Slovak Chamber of Commerce and Industry (SOPK) president Peter Mihok (stock photo by TASR)

Bratislava, September 16 (TASR) – There’s a need to return to the EU’s original goals, which even after 60 years are still up to date and important for dealing with the prospects of the EU, said Slovak Chamber of Commerce and Industry (SOPK) president Peter Mihok on Friday.

The security of and guarantees for Europe’s citizens are being viewed in an ever more sensitive manner than a few years ago. The migration crisis has played a significant role in this. However, it has to be said that many EU-member states have handled the crisis better than the EU itself so far.

Frontex, the European Agency for the Management of Operational Cooperation at the External Borders, which was set up in 2004, hasn’t even been able to protect the EU’s territorial waters in the Mediterranean Sea so far, said Mihok. The EU must tackle problems with smugglers and resolve illegal breaches of the Schengen area.

A Europe without conflict and wars is the main factor when it comes to the security of all EU citizens. The main precondition for this is EU-wide cooperation and mutual respect for all players. The EU can’t be economically and financially successful if its members don’t cooperate with each other, stressed Mihok.

“If we were able to find solutions in a bipolar world, we need to be able to find them all the more now.
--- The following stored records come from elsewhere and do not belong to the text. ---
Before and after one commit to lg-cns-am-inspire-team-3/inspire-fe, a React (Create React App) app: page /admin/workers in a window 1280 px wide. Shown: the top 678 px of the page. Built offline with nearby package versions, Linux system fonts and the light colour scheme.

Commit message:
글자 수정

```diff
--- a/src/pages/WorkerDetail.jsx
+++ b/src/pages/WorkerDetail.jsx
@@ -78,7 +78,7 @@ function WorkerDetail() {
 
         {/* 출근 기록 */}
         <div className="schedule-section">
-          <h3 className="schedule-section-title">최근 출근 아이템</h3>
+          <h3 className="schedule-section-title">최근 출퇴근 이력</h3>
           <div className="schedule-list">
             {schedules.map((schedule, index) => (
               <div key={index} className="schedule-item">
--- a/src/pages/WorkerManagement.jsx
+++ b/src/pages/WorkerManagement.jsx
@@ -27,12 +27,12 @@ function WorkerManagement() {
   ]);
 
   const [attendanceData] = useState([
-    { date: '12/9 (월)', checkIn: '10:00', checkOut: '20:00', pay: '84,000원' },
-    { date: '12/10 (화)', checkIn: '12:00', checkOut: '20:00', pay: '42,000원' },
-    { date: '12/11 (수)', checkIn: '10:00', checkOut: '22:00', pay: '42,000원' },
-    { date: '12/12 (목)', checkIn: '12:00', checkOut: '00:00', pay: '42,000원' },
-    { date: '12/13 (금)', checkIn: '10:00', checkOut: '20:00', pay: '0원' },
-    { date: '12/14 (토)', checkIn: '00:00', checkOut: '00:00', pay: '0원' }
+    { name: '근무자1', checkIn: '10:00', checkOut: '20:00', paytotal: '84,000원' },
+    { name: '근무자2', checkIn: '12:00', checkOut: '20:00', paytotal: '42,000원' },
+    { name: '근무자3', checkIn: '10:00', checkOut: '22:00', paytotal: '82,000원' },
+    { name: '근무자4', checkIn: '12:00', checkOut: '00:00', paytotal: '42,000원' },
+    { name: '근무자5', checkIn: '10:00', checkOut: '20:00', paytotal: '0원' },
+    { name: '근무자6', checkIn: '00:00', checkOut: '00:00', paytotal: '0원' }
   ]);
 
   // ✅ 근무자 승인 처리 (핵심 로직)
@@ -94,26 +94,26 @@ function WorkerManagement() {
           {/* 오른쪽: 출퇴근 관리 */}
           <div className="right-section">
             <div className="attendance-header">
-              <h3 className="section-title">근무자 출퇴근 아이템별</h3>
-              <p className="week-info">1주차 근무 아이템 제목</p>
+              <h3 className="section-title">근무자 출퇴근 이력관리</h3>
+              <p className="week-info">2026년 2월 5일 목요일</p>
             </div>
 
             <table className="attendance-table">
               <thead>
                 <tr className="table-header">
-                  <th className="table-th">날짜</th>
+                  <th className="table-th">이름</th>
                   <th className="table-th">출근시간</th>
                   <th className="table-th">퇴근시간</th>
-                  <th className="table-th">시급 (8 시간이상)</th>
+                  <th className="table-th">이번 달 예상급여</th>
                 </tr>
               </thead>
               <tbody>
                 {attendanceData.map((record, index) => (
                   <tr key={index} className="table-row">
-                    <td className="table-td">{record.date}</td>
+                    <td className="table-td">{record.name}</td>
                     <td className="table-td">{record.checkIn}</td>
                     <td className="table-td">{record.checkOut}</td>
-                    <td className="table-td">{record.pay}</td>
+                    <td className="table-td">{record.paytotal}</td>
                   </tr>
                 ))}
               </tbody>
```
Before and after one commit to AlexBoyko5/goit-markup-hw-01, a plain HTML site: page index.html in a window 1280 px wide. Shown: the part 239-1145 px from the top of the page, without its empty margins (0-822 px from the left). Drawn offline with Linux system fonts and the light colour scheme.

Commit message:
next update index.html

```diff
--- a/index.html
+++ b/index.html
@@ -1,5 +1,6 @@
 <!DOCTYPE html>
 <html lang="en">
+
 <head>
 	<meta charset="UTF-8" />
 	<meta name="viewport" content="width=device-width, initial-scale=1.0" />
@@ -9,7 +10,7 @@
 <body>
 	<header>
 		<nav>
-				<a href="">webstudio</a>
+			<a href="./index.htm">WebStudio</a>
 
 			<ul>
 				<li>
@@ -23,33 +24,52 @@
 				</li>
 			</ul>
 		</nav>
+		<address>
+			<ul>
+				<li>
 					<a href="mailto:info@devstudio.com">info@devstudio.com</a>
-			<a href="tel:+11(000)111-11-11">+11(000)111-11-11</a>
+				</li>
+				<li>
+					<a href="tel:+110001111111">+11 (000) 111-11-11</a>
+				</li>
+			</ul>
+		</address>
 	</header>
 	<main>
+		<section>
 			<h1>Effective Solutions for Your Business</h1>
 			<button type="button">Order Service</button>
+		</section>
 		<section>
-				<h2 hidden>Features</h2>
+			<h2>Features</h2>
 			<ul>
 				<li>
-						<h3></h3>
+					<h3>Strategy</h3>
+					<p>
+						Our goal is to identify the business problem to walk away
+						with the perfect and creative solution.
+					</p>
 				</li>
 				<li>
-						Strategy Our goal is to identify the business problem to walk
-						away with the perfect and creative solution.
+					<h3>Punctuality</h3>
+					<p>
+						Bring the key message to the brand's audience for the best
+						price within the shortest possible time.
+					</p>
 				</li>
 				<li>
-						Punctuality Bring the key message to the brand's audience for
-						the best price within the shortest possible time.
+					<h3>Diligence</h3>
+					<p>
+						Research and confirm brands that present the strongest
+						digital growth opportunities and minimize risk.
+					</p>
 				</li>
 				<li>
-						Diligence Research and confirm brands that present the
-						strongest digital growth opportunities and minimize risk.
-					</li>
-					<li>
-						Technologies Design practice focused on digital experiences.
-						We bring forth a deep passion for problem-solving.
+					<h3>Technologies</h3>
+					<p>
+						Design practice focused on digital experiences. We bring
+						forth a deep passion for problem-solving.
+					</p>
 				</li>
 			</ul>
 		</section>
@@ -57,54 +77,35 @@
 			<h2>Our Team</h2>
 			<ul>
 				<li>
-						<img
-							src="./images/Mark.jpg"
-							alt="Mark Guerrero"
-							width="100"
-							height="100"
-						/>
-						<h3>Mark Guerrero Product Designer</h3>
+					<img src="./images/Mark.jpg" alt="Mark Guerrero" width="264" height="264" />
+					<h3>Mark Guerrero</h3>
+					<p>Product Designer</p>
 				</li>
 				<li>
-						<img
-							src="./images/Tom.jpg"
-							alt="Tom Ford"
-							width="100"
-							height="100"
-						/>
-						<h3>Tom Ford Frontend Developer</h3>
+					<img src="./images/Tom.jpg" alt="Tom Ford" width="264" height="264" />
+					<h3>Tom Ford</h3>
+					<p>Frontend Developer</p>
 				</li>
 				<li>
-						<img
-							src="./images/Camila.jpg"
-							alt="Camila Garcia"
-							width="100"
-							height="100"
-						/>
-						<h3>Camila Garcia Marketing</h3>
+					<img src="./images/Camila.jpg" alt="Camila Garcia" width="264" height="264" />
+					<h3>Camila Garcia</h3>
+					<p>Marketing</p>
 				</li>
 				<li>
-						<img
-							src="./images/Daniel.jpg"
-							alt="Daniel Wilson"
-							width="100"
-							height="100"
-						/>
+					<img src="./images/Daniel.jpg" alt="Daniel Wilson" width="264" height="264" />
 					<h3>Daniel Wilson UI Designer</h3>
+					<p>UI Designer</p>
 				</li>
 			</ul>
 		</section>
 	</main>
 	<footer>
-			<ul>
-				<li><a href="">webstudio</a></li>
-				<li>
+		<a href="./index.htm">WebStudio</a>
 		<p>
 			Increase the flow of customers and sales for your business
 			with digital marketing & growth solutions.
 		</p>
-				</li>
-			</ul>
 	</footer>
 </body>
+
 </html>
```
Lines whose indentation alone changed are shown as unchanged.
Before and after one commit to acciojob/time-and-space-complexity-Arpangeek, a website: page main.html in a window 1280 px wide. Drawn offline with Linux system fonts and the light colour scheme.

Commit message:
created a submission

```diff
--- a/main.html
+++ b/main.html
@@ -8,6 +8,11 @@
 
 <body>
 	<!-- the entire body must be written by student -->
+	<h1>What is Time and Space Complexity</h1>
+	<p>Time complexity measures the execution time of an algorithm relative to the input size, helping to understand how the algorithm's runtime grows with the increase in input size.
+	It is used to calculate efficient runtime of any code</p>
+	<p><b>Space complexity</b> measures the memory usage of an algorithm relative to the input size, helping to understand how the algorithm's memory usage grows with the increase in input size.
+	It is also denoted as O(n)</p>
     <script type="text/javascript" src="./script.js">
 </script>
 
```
The current substantial security threat in Europe is international terrorism. We have to search for common global solutions in order to stop people falling victim to this and to deal with the extra costs involved,” stressed Mihok.

In the first four decades of the EU project people thought that European integration was a model solution for sustainable development and growth in the quality of life. However, the coming of a new century showed that this needn’t be the case in the long term. EU-member states weren’t able to keep up with the USA. At the same time it was as though they were discombobulated by the changes in China, India, South East Asia and on the Arabian peninsula. The first signs of Europeans living above their means came to light as did a poor structure of education unsuitable for the needs of the labour market.

“Today we can see that this impression is becoming a reality. High social costs and a meagre motivational environment are significantly reducing the competitiveness of the European economy and increasing firms’ costs. This has become even more complicated due to an unsuitable regulatory framework that significantly restricts business activities in various sectors. Improvements in the regulatory framework and an easing of the impacts of indirect regulations in order to facilitate productivity growth among companies is an immediate priority of the whole EU,” added Mihok.